Exploring the Oregon Coast
Florence Travel Blog› entry 136 of 167 › view all entries
Remember the â€śhulking, iron shipwreck on the beachâ€ť at
Remember the book I was reading, â€śInto the Wildâ€ť (and finally finished) about the Emory graduate who lives alone in
Before leaving our beachfront campsite at
Did you know that nearly 400 miles of
One could spend a very long time exploring all the OR state parks, quaint seaside small towns, and the lighthouses along the rugged coast.
Todayâ€™s jaunt continued the famed Hwy 101 southward along the
We visited another lighthouse today- the tallest one in
Did you know that lighthouses are each identified by their light signal? The Yaquina Head Lighthouse signal is 2 seconds on, 2 seconds off, 2 seconds on, and 14 seconds off. Very cool.
We also learned that the Lightkeepers were required to show all visitors around the lighthouse whenever they dropped by unannounced, 6 days a week, in addition to their regular duties of keeping the light burning, making repairs on the lighthouse, etc. An inspector would show up 4 times a year, completely at random, sometimes at midnight for a 2 am inspection. They would do a cleanliness inspection of the house that would include running their white gloves atop the door to check for dust, which really irked the wives. The light was finally automated in 1923 (?) and the era of Lightkeepers came to an end. The kids got their picture taken with the Rangers in Lightkeeper attire.
Did you ever think about how much trouble it was to build a lighthouse? Think about how theyâ€™re located on rugged rocks, on the edge of high cliffs, above a raging sea! How do you get supplies in and the lighthouse built with the high winds? Then add in a lack of roads and require horses to pull wagons of supplies and youâ€™ll see why it took several years to get all the 400,000 bricks there and the Yaquina lighthouse and quarters constructed.
The Yaquina Head Lighthouse is within our federal governmentâ€™s BLM (Bureau of Land Management) area called the â€śYaquina Head Outstanding Natural Areaâ€ť that protects all within an expanse of area. I havenâ€™t seen the rather modern national designation of an â€śoutstanding natural areaâ€ť before.
So once again our
the wonderful and expansive Yaquina exhibit area
a nice movie about the lighthouseâ€™s history
a walk down a nice path to the lighthouse and up to the top of it
neat views of nearby Harbor Seals sunning themselves on the rocks and of many seabirds
access to the tide pools near low-tide in which we saw and touched an orange starfish and sea anemones.

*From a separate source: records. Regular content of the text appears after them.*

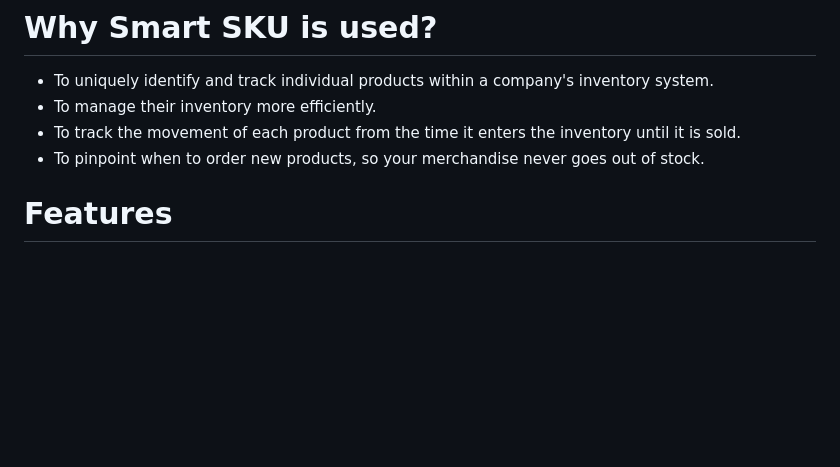
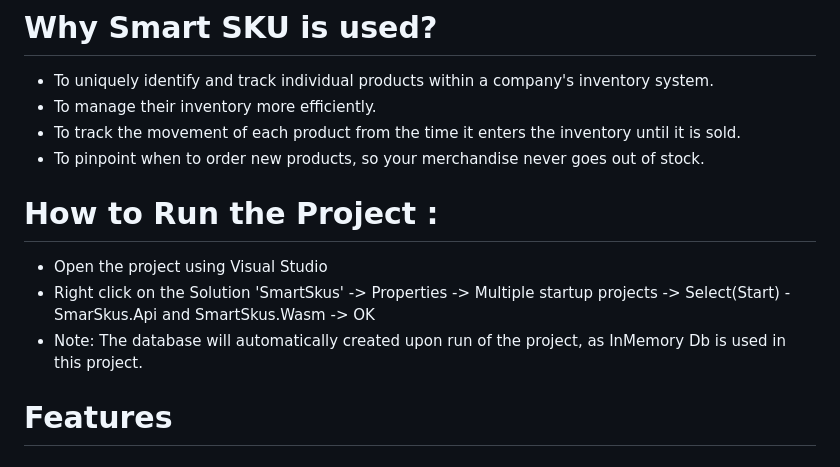
Before and after one commit to avanisoam/SmartSkus, a Markdown page: README.md, the part around the change. Rendered like a GitHub page; blank space fills up the shorter version.

```diff
--- a/README.md
+++ b/README.md
@@ -19,6 +19,12 @@ SKU numbers are important because they ensure your inventory is accurately track
  * To manage their inventory more efficiently.
  * To track the movement of each product from the time it enters the inventory until it is sold.
  * To pinpoint when to order new products, so your merchandise never goes out of stock.
+
+# How to Run the Project :
+
+* Open the project using Visual Studio
+* Right click on the Solution 'SmartSkus' -> Properties -> Multiple startup projects -> Select(Start) - SmarSkus.Api and SmartSkus.Wasm -> OK
+* Note: The database will automatically created upon run of the project, as InMemory Db is used in this project.
 
 # Features
 
```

Okay, Lia touched them (youâ€™re allowed to touch, just not to pick them up) and we admired them.
We did stop at the Sea Lion Caves, but it turned out to be a for-profit deal where you take an elevator down to caves to see where Harbor Seals overwinter. Since the report on the street was that just one seal was down there right now and weâ€™d just seen about 50 of them on the rocks at Yaquina, we decided to pass on that activity as it was getting late.
Here are some interesting things weâ€™ve discovered about
â€śDonâ€™t turn your back on the oceanâ€ť: Apparently there are waves called â€śsneakersâ€ť that can come in while the tide is receding and sweep you into the ocean. So weâ€™re supposed to keep an eye out for them and â€śknow the tide schedule, which I cannot say Iâ€™ve studied much prior to today.
Helmets are required for bike riders under 16 and parents are ticketed if the kid is not wearing one. We know one kid who wears his unbuckled and claims he doesnâ€™t get in trouble (although it does him no good in an accident and weâ€™re not sure we believe that).
Youâ€™re not allowed to pump your own gas in
The State Parks here are huge (up to 500 sites), located everywhere along the coast and inland, top-notch, very busy, all Oregon Veterans are free (in Washington the resident Veterans are half price), and they have many Park Rangers keeping close tabs on who is here, registered, paid second vehicle fees, etc. It is a very well-run machine of a park system!